WHAT TO PRODUCE: Would you please copy each line of the listing that mentions "wide"?

RECORDS FOR THIS EXERCISE:
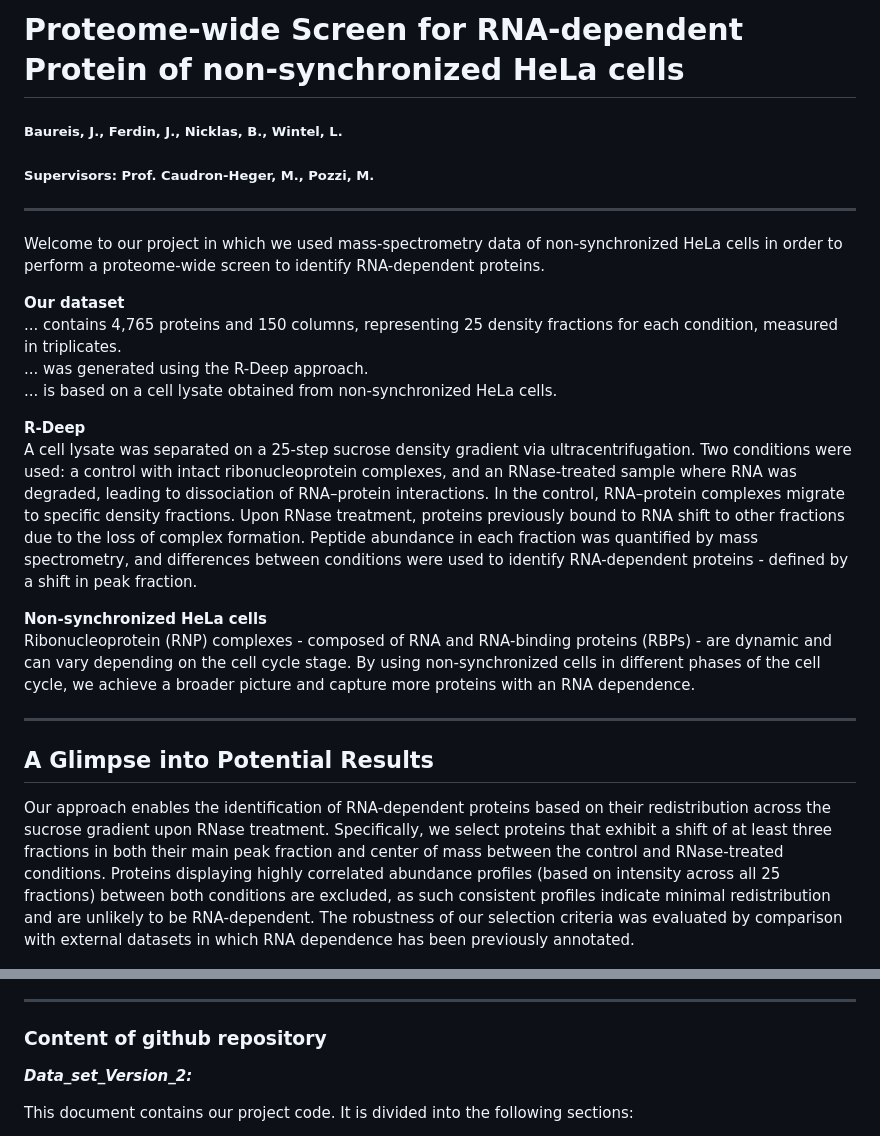
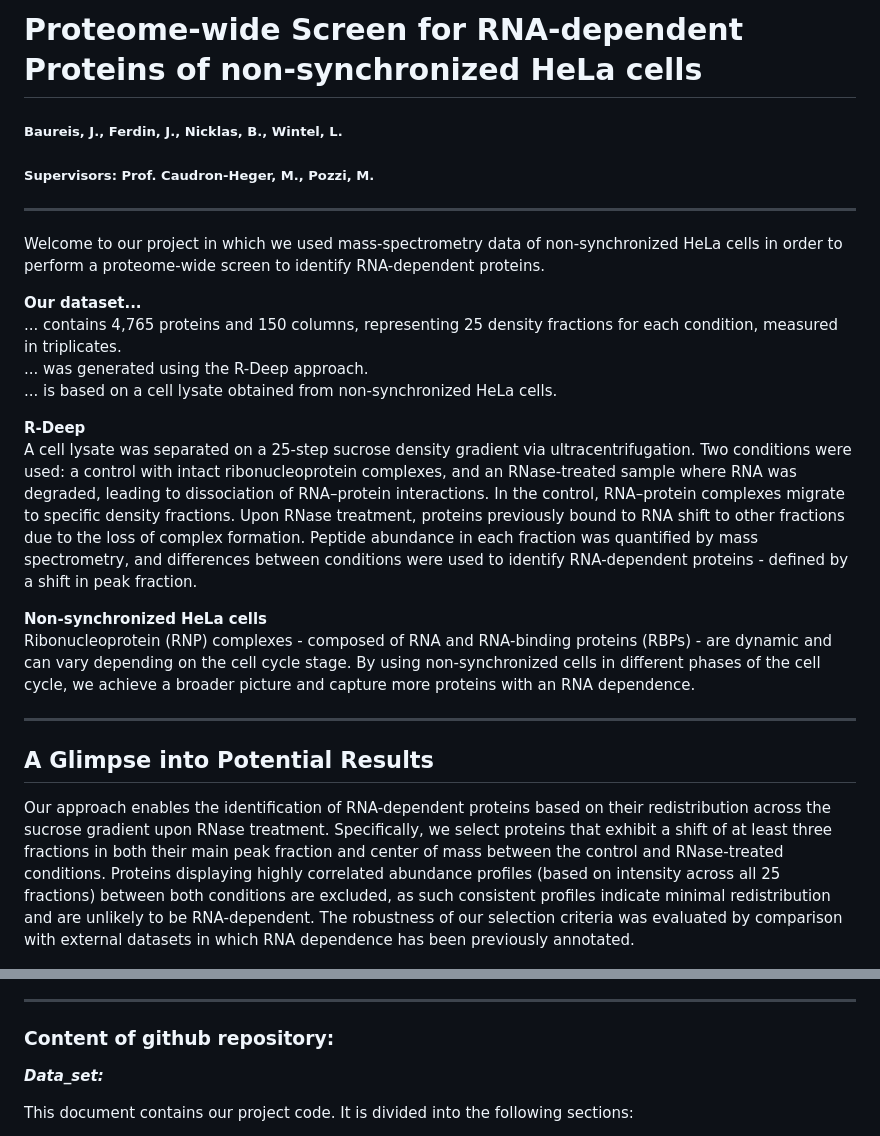
Before and after one commit to MichelaPozzi/2025-topic-03-group-01, a Markdown page: README.md, 2 parts joined by grey strips. Rendered like a GitHub page.

```diff
--- a/README.md
+++ b/README.md
@@ -1,38 +1,37 @@
-
-# Proteome-wide Screen for RNA-dependent Protein of non-synchronized HeLa cells
+# Proteome-wide Screen for RNA-dependent Proteins of non-synchronized HeLa cells
 
 ##### Baureis, J., Ferdin, J., Nicklas, B., Wintel, L.
 
 ##### Supervisors: Prof. Caudron-Heger, M., Pozzi, M.
 
----
+------------------------------------------------------------------------
 
 Welcome to our project in which we used mass-spectrometry data of non-synchronized HeLa cells in order to perform a proteome-wide screen to identify RNA-dependent proteins.
 
-**Our dataset**
-... contains 4,765 proteins and 150 columns, representing 25 density fractions for each condition, measured in triplicates.
-... was generated using the R-Deep approach.
+**Our dataset...**\
+... contains 4,765 proteins and 150 columns, representing 25 density fractions for each condition, measured in triplicates.\
+... was generated using the R-Deep approach.\
 ... is based on a cell lysate obtained from non-synchronized HeLa cells.
 
-**R-Deep**
+**R-Deep**\
 A cell lysate was separated on a 25-step sucrose density gradient via ultracentrifugation. Two conditions were used: a control with intact ribonucleoprotein complexes, and an RNase-treated sample where RNA was degraded, leading to dissociation of RNA–protein interactions. In the control, RNA–protein complexes migrate to specific density fractions. Upon RNase treatment, proteins previously bound to RNA shift to other fractions due to the loss of complex formation. Peptide abundance in each fraction was quantified by mass spectrometry, and differences between conditions were used to identify RNA-dependent proteins - defined by a shift in peak fraction.
 
-**Non-synchronized HeLa cells**
+**Non-synchronized HeLa cells**\
 Ribonucleoprotein (RNP) complexes - composed of RNA and RNA-binding proteins (RBPs) - are dynamic and can vary depending on the cell cycle stage. By using non-synchronized cells in different phases of the cell cycle, we achieve a broader picture and capture more proteins with an RNA dependence.
 
----
+------------------------------------------------------------------------
 
 ## A Glimpse into Potential Results
-Our approach enables the identification of RNA-dependent proteins based on their redistribution across the sucrose gradient upon RNase treatment. Specifically, we select proteins that exhibit a shift of at least three fractions in both their main peak fraction and center of mass between the control and RNase-treated conditions. Proteins displaying highly correlated abundance profiles (based on intensity across all 25 fractions) between both conditions are excluded, as such consistent profiles indicate minimal redistribution and are unlikely to be RNA-dependent.
-The robustness of our selection criteria was evaluated by comparison with external datasets in which RNA dependence has been previously annotated.
+
+Our approach enables the identification of RNA-dependent proteins based on their redistribution across the sucrose gradient upon RNase treatment. Specifically, we select proteins that exhibit a shift of at least three fractions in both their main peak fraction and center of mass between the control and RNase-treated conditions. Proteins displaying highly correlated abundance profiles (based on intensity across all 25 fractions) between both conditions are excluded, as such consistent profiles indicate minimal redistribution and are unlikely to be RNA-dependent. The robustness of our selection criteria was evaluated by comparison with external datasets in which RNA dependence has been previously annotated.
 
 ![***Fig. 1:** Plot of the NUCL_HUMAN protein showing a significant shift of the RNASE compared to the control.*](images/NUCL_HUMAN_plot.jpg){width="620"}
 
 ------------------------------------------------------------------------
 
-### Content of github repository
+### Content of github repository:
 
-***Data_set_Version_2:***
+***Data_set:***
 
 This document contains our project code. It is divided into the following sections:
 
```
Also changed, not shown: other parts of README.md (+1 -1 lines).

REPLY:
-# Proteome-wide Screen for RNA-dependent Protein of non-synchronized HeLa cells
+# Proteome-wide Screen for RNA-dependent Proteins of non-synchronized HeLa cells
 Welcome to our project in which we used mass-spectrometry data of non-synchronized HeLa cells in order to perform a proteome-wide screen to identify RNA-dependent proteins.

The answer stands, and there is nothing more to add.